## What you are asked to do
The response must contain every line of the records that follow, duplicated exactly.

*** Opening Records supplied ***

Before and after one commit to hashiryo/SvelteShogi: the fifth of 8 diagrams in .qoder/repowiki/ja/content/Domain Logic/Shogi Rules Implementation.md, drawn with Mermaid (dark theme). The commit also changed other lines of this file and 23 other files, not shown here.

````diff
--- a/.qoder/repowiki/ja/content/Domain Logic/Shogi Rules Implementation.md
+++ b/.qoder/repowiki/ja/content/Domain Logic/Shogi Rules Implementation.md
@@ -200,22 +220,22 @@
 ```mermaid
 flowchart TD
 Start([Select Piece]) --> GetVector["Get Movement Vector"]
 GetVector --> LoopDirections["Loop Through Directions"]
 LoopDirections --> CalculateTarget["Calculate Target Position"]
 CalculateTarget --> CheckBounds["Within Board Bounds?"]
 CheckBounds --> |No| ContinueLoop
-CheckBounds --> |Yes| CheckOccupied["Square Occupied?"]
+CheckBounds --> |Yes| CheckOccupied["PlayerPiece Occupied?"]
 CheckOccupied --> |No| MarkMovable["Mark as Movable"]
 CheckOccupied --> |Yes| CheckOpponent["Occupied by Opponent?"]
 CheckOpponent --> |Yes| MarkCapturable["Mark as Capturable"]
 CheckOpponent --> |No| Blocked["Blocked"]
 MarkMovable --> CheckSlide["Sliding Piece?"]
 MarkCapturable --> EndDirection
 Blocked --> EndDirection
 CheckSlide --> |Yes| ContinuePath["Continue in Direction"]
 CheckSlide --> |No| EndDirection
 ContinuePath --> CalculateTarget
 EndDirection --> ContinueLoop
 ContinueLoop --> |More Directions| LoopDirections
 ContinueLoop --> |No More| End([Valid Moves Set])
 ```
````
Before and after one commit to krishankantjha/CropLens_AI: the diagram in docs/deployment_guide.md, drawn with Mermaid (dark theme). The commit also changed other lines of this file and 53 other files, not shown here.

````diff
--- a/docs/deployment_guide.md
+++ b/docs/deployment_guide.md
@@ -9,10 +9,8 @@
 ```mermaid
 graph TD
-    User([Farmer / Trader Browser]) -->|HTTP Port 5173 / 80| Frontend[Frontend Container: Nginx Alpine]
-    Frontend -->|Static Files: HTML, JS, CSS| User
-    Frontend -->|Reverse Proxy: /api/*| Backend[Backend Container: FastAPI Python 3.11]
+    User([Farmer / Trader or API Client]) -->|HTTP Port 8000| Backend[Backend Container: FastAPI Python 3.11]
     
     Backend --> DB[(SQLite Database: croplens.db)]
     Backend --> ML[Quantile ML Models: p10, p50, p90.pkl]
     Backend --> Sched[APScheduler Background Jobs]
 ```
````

*** Closing Records supplied ***

## Written answer
Before and after one commit to hashiryo/SvelteShogi: the fifth of 8 diagrams in .qoder/repowiki/ja/content/Domain Logic/Shogi Rules Implementation.md, drawn with Mermaid (dark theme). The commit also changed other lines of this file and 23 other files, not shown here.

````diff
--- a/.qoder/repowiki/ja/content/Domain Logic/Shogi Rules Implementation.md
+++ b/.qoder/repowiki/ja/content/Domain Logic/Shogi Rules Implementation.md
@@ -200,22 +220,22 @@
 ```mermaid
 flowchart TD
 Start([Select Piece]) --> GetVector["Get Movement Vector"]
 GetVector --> LoopDirections["Loop Through Directions"]
 LoopDirections --> CalculateTarget["Calculate Target Position"]
 CalculateTarget --> CheckBounds["Within Board Bounds?"]
 CheckBounds --> |No| ContinueLoop
-CheckBounds --> |Yes| CheckOccupied["Square Occupied?"]
+CheckBounds --> |Yes| CheckOccupied["PlayerPiece Occupied?"]
 CheckOccupied --> |No| MarkMovable["Mark as Movable"]
 CheckOccupied --> |Yes| CheckOpponent["Occupied by Opponent?"]
 CheckOpponent --> |Yes| MarkCapturable["Mark as Capturable"]
 CheckOpponent --> |No| Blocked["Blocked"]
 MarkMovable --> CheckSlide["Sliding Piece?"]
 MarkCapturable --> EndDirection
 Blocked --> EndDirection
 CheckSlide --> |Yes| ContinuePath["Continue in Direction"]
 CheckSlide --> |No| EndDirection
 ContinuePath --> CalculateTarget
 EndDirection --> ContinueLoop
 ContinueLoop --> |More Directions| LoopDirections
 ContinueLoop --> |No More| End([Valid Moves Set])
 ```
````
Before and after one commit to krishankantjha/CropLens_AI: the diagram in docs/deployment_guide.md, drawn with Mermaid (dark theme). The commit also changed other lines of this file and 53 other files, not shown here.

````diff
--- a/docs/deployment_guide.md
+++ b/docs/deployment_guide.md
@@ -9,10 +9,8 @@
 ```mermaid
 graph TD
-    User([Farmer / Trader Browser]) -->|HTTP Port 5173 / 80| Frontend[Frontend Container: Nginx Alpine]
-    Frontend -->|Static Files: HTML, JS, CSS| User
-    Frontend -->|Reverse Proxy: /api/*| Backend[Backend Container: FastAPI Python 3.11]
+    User([Farmer / Trader or API Client]) -->|HTTP Port 8000| Backend[Backend Container: FastAPI Python 3.11]
     
     Backend --> DB[(SQLite Database: croplens.db)]
     Backend --> ML[Quantile ML Models: p10, p50, p90.pkl]
     Backend --> Sched[APScheduler Background Jobs]
 ```
````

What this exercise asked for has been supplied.